The connections between race, policing, and infrastructure illuminate a deeply unjust trend in Chicago — and they have serious implications on the environment. “You can give me any injustice that Black folks are facing and I would trace it back to structural racism,” Oboi Reed, founder of the West Side justice organization Equiticity, told Grist. “In Chicago, Black communities are facing multi-generational sustained disinvestments and it’s impacting every single one of our life and health outcomes.”
The new analysis, which Equicity consulted on, found that on average, Chicago’s white neighborhoods have 50 percent more bike lanes than Black neighborhoods. So, as Black riders, who are less likely to be protected on the streets, move to ride on the sidewalk, their likelihood for a police interaction exponentially increases. The disparities are then intensified when the police arrive. Chicago’s white and Black populations are nearly identical in size at 33 percent and 30 percent respectively, yet 75 percent of the people arrested and jailed in Chicago are Black. White people make up just 7.5 percent of the city’s jail population.
It’s obvious to see then, Barajas says, that “the city’s traffic plan, Vision Zero, contributes to compounding inequities. A lack of infrastructure leads to additional policing in neighborhoods that are already over policed.”
This also means people in Black communities are less likely to be able to openly access their environment — and the city loses its climate-friendly impacts as a result. Riding bicycles increases physical activity, improves mental health, improves air quality, and reduces levels of greenhouse gas emissions. A recent study found that choosing a bike over a car just once a day reduces an average citizen’s carbon emissions from transport by 67 percent.
To make things worse, the study found that the city’s priorities did not even make the streets safer. During the study’s three-year period, bikers in white neighborhoods were 3 times more likely to experience serious or fatal bike crashes. Barajas hypothesizes that this is because white neighborhoods have higher levels of bike traffic, but it also shows enforcement isn’t based on crashes or high numbers of riders.
This, Reed says, is the most poignant evidence against the effectiveness of enforcement. “We are asking enforcement to fix a problem that the transportation and planning sector created,” he said.

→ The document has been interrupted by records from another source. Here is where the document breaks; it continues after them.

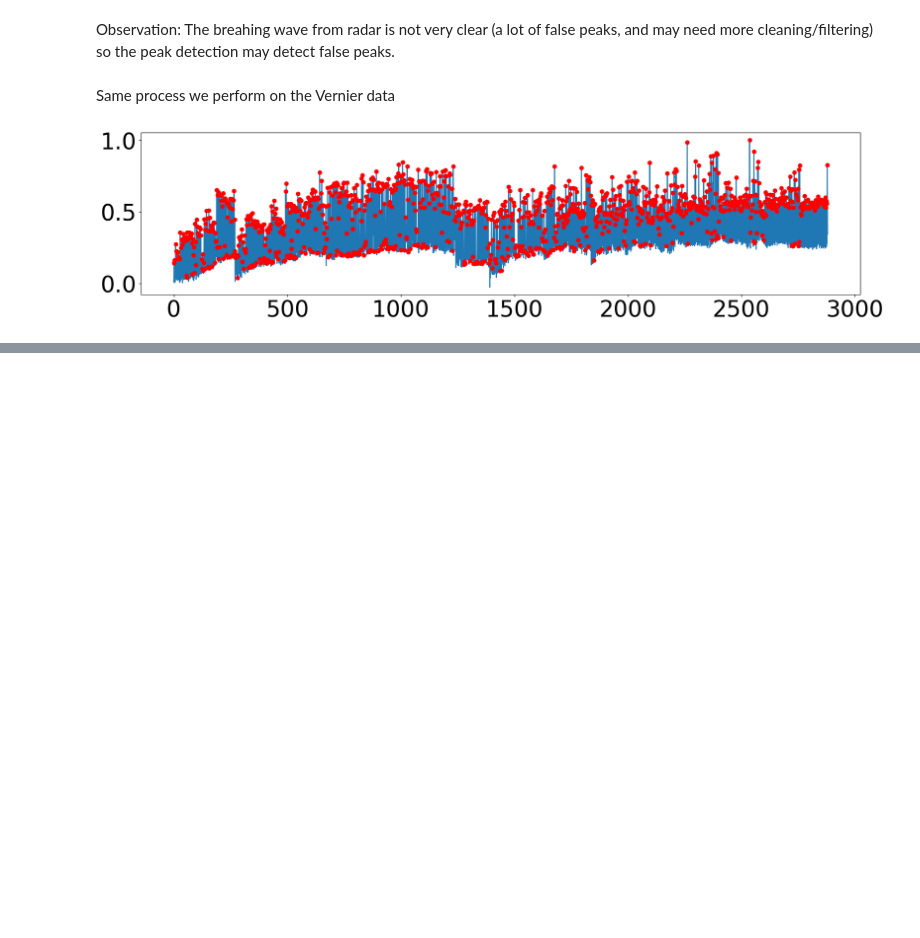
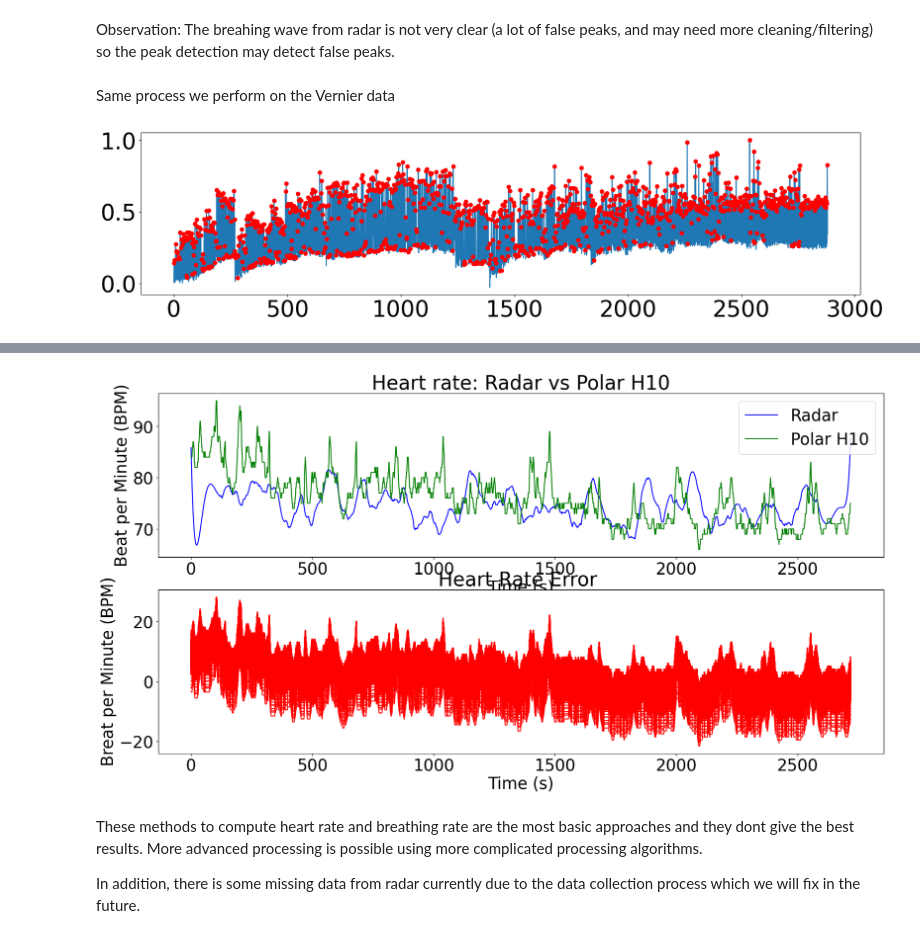
Before and after one commit to walidbrahim/radar_data_processing_tutorials, a Jupyter notebook: radar_data_processing.ipynb, the cells around one changed output, grey strips where cells are left out. Saved outputs shown, nothing was run; the diff lists cells and outputs as text; code cells hidden in the pictures; blank space fills up the shorter version.

```diff
--- a/radar_data_processing.ipynb
+++ b/radar_data_processing.ipynb
@@ -633,0 +685,43 @@ plt.show()
+# %%
+# Heartbeat estimation using FFT-based method:
+window_size = 15*FPS
+step = FPS
+radar_hr_array = []   # Array to hold heart rate values
+for i in range(window_size, len(heartbeat_wave_norm), step):
+    radar_hr_array.append(fft_find_bpm(heartbeat_wave_norm[i-window_size:i]))
+
+radar_hr_smoothed=savgol_filter(radar_hr_array, window_length=window_size+1, polyorder=7)
+# %%
+plt.rcParams.update({'font.size': 25})
+plt.rcParams["figure.figsize"] = (20,10)
+plt.subplots_adjust(left=0.1,
+                    bottom=0.1,
+                    right=0.9,
+                    top=0.9,
+                    wspace=0.4,
+                    hspace=0.5)
+
+%matplotlib inline
+# Plot heart rate:
+plt.subplot(211)
+plt.plot(radar_hr_smoothed, 'b', label='Radar')
+plt.plot(polar_hr_data['data'][:len(radar_hr_smoothed)], 'g', label='Polar H10')
+plt.title('Heart rate: Radar vs Polar H10')
+plt.xlabel('Time (s)')
+plt.ylabel('Beat per Minute (BPM)')
+plt.legend()
+
+# Plot instantaneous error graph
+plt.subplot(212)
+error_array = np.asarray(polar_hr_data['data'][:len(radar_hr_smoothed)])-np.asarray(radar_hr_smoothed)
+plt.plot(error_array, 'r')
+plt.title('Heart Rate Error ')
+plt.xlabel('Time (s)')
+plt.ylabel('Breat per Minute (BPM)')
+plt.show()
+# %% [output]
+[figure, added]
+# %% [markdown]
+These methods to compute heart rate and breathing rate are the most basic approaches and they dont give the best results. More advanced processing is possible using more complicated processing algorithms.
+
+In addition, there is some missing data from radar currently due to the data collection process which we will fix in the future.
```
Also changed, not shown: parts of 17 cells of this notebook, 1 other file.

Both Reed and Barajas are calling for a holistic approach to tackling the inequities around biking in Chicago. A simple solution they’ve found is adding bike lanes. In Chicago, between 2017 and 2019, 85 percent fewer tickets were given out and crashes declined on streets that had bike lanes. There’s also proof that bike lanes encourage new riders to take the streets. A 2021 study published in the Proceedings of the National Academy of Sciences, found that in cities where bike infrastructure was added, cycling increased up to 48 percent more than in cities that did not add bike lanes.
There’s a way to tackle safety challenges in biking, while also addressing major environmental justice problems in cities like Chicago, they contend. For years, Reed’s Equiticity has worked to build a cycling culture on the city’s West Side through programming and research. Riding a bike, Reeds says, both betters the environment and people’s health.
Barajas’ research, he says, proves that urban infrastructure investments lead to improved living experiences for vulnerable people. “Buildings — we can’t move them — but we can reconfigure the streets,” he said. This includes building protected bike lanes, investing in regular road repairs, and giving commuters incentives to move from gas-guzzling cars to two wheels. Encouraging more people to ride, they say, means both supporting physical and mental health, but also allowing people to better connect with their city.